DAYTONA BEACH, Fla. — The presentation at Joe Gibbs Racing last month began as a rambling remembrance of the race team's humble beginnings.
As the audience grew restless, and eyes began to glaze over, the program began to feel like an episode of "This is Your Life," for owner Joe Gibbs. Unbeknownst to the former Washington Redskins coach, that's exactly what his team had planned to help honor Gibbs as he begins his 20th season in NASCAR.
A steady stream of current and former employees were called out to the podium to share their stories about "Coach." Gibbs had been unaware of how detailed a program his staff had planned, but he had a ball laughing at the memories accumulated since he launched a one-car race team back with Dale Jarrett behind the wheel in 1992.
Gibbs has collected 88 wins and three titles in NASCAR's elite Cup Series, another 58 wins and one championship in the second-tier Nationwide Series. His organization has swelled to over 400 employees and three full-time entries in the Cup Series.
And, as JGR heads into the unofficial start of its anniversary season — the exhibition Budweiser Shootout is Saturday night — Gibbs and his staff believe they have three title contenders this year.
"For us to wind up here today, it's a real thrill," Gibbs said. "For me, personally, I think we've got our best years ahead of us."
Nobody doubts that based on the strength of JGR heading into the season.
Denny Hamlin seems to have snapped out of the depression he carried into the offseason after losing last year's championship to Jimmie Johnson in the season finale. Kyle Busch, still glowing from his New Year's Eve wedding, is hoping married life mellows out the meltdowns that have plagued his potential.
And young Joey Logano, entering his third full season in NASCAR's highest level, has shown enough improvement that he's genuinely considered a contender for the 12-driver Chase for the Sprint Cup championship field.
"I feel like there's a lot of ways that people try to razz you or try to get into your head, but you have to forget about that stuff and know what's important," Busch said. "We're trying to look forward at making the most of this year and try to bring home a championship for JGR in their 20th year."
JGR's last championship came in 2005, when Tony Stewart won his second title. He left the organization three years later to form his own race team, and Gibbs drivers have tried hard to fill Stewart's void.
Hamlin has come the closest, flipping a switch in 2009 and to ratchet up his performance and go into last year as a popular pick to dethrone Johnson. Despite a career year that saw eight wins and gave him a 15-point lead over Johnson headed into the finale, Hamlin fell short and settled for second in the final standings.
It stung, badly, and Hamlin moped his way through December.
He vowed to clean the slate before arriving in Daytona, and all signs point to Hamlin making another run at the championship.
"I think this year, I'm more anxious than I was in any of the years in the past, but I'm also more calm about it," Hamlin said. "I just have an understanding for how things work now.
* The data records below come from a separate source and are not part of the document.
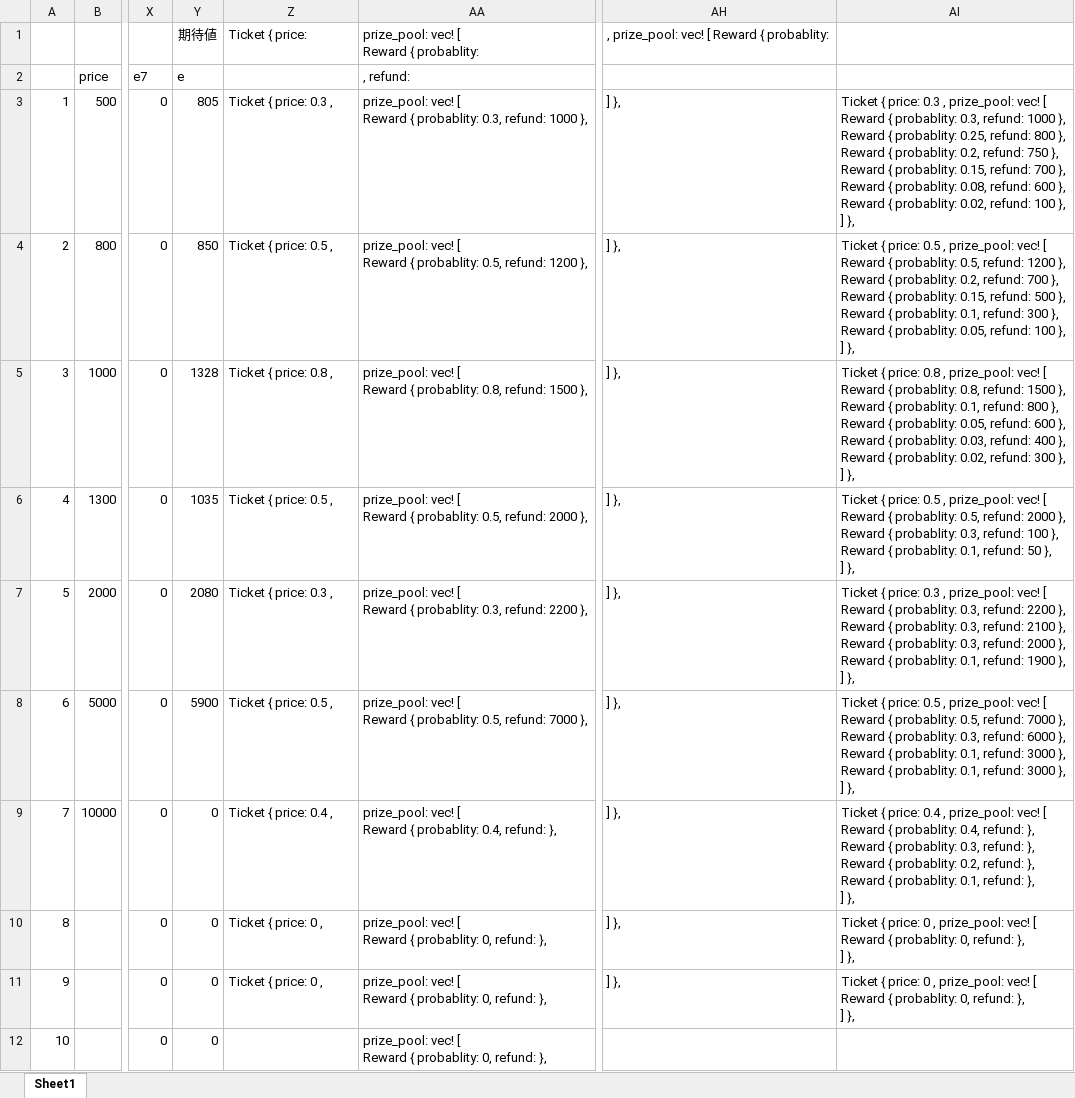
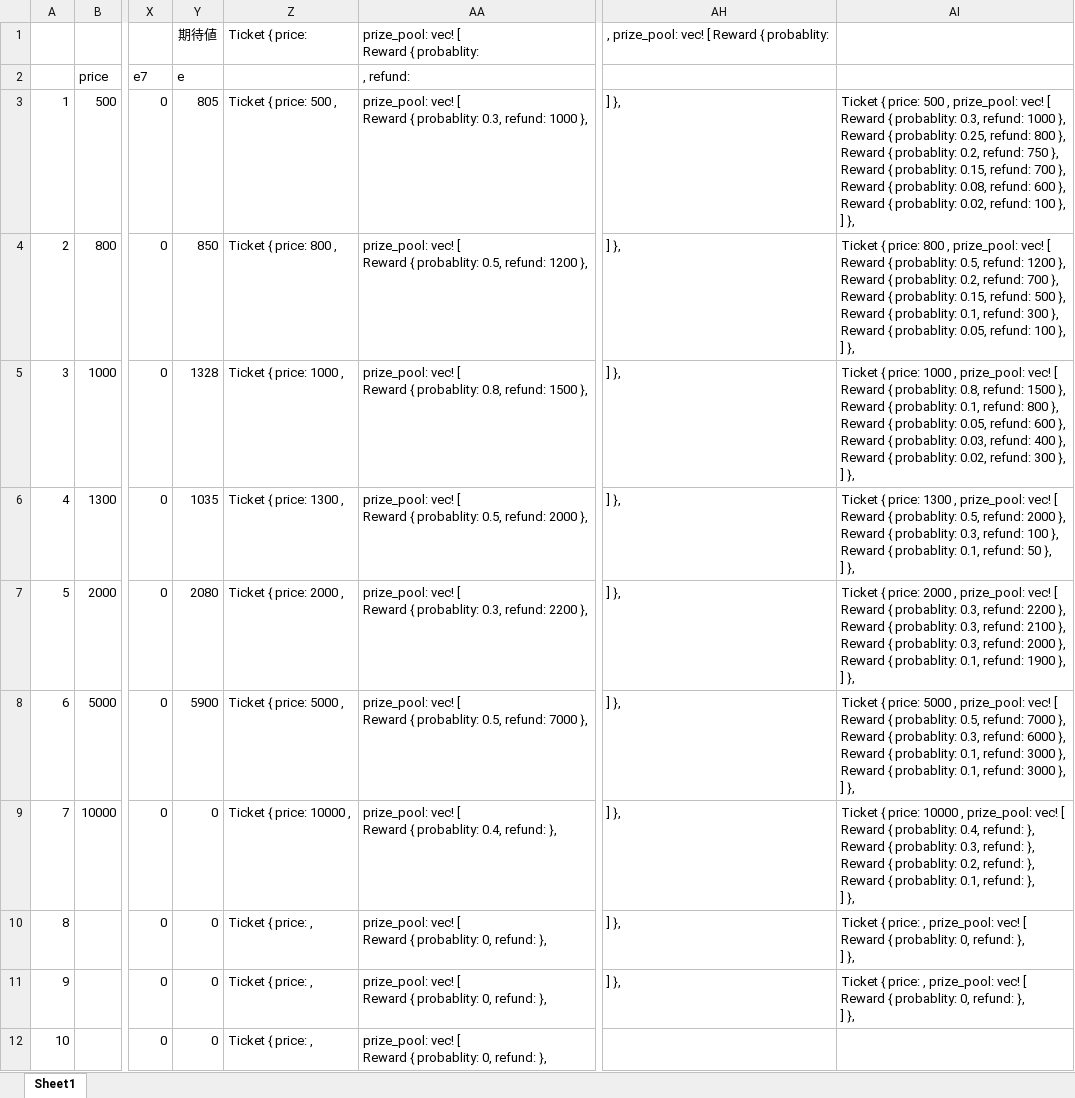
Before and after one commit to BellRin-squirrel/TicketMarket, an Excel workbook: Tickets.xlsx, sheet Sheet1, drawn as a sheet; only a part is shown, gaps mark what is left out; values as stored, in another font and other column widths than the file's, no borders; the diff names each change by its address in the sheet, - before the commit and + after, or states it on an @@ line.

Commit message:
Dev: ticket list xlsx was created

```diff
--- a/Tickets.xlsx (sheet Sheet1)
+++ b/Tickets.xlsx (sheet Sheet1)
-Z3: Ticket { price: 0.3 ,
+Z3: Ticket { price: 500 ,
-AI3: …{ price: 0.3 , prize_pool:…
+AI3: …{ price: 500 , prize_pool:…
-Z4: Ticket { price: 0.5 ,
+Z4: Ticket { price: 800 ,
-AI4: …{ price: 0.5 , prize_pool:…
+AI4: …{ price: 800 , prize_pool:…
-Z5: Ticket { price: 0.8 ,
+Z5: Ticket { price: 1000 ,
-AI5: …{ price: 0.8 , prize_pool:…
+AI5: …{ price: 1000 , prize_pool:…
-Z6: Ticket { price: 0.5 ,
+Z6: Ticket { price: 1300 ,
-AI6: …{ price: 0.5 , prize_pool:…
+AI6: …{ price: 1300 , prize_pool:…
-Z7: Ticket { price: 0.3 ,
+Z7: Ticket { price: 2000 ,
-AI7: …{ price: 0.3 , prize_pool:…
+AI7: …{ price: 2000 , prize_pool:…
-Z8: Ticket { price: 0.5 ,
+Z8: Ticket { price: 5000 ,
-AI8: …{ price: 0.5 , prize_pool:…
+AI8: …{ price: 5000 , prize_pool:…
-Z9: Ticket { price: 0.4 ,
+Z9: Ticket { price: 10000 ,
-AI9: …{ price: 0.4 , prize_pool:…
+AI9: …{ price: 10000 , prize_pool:…
-Z10:Z11: Ticket { price: 0 ,
+Z10:Z11: Ticket { price: ,
-AI10:AI11: …{ price: 0 , prize_pool:…
+AI10:AI11: …{ price: , prize_pool:…
-Z12: (empty)
+Z12: Ticket { price: ,
```
Also changed, not shown: 1 other file.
I understand that you can't panic in the first three or four races. You've got to just work your way into the season."
In some ways, it mirrors Busch's thinking.
He admits he's probably been his own worst enemy in pursuit of a championship, a bid that seemingly gets derailed each year by one of his many on-track explosions or off-track eruptions.
Although Busch has won 15 races in the three years he's been with Gibbs, he's yet to finish higher than eighth in the standings.
"I think this can be a fresh start," he said. "I'm married now, and while I don't think that's going to be the big calming effect everyone seems to think it will be, I don't disagree that I have sometimes stood in my own way. We have all the tools to reach our potential, it's just a matter of not letting anything get in the way."
For the first time since Stewart left, the team is solid top to bottom.
Logano made enormous strides in the final few months of last season. He began to take a stand against on-track bullying from veteran drivers, and his communication with crew chief Greg Zipadelli improved. And, Logano was on mathematical pace to win the season-opening Daytona 500 after finishes of seventh, sixth, fifth, fourth and third heading into the season finale.
An incident with Juan Pablo Montoya prevented Logano from getting the second-place finish he needed to continue the trend, but it also toughened him up again for what could be a very bumpy ride toward a Chase berth.
"We are definitely coming in here with a lot of confidence and the feeling that we can do it for sure. We definitely want to do it, there's no reason why we can't do it," Logano said.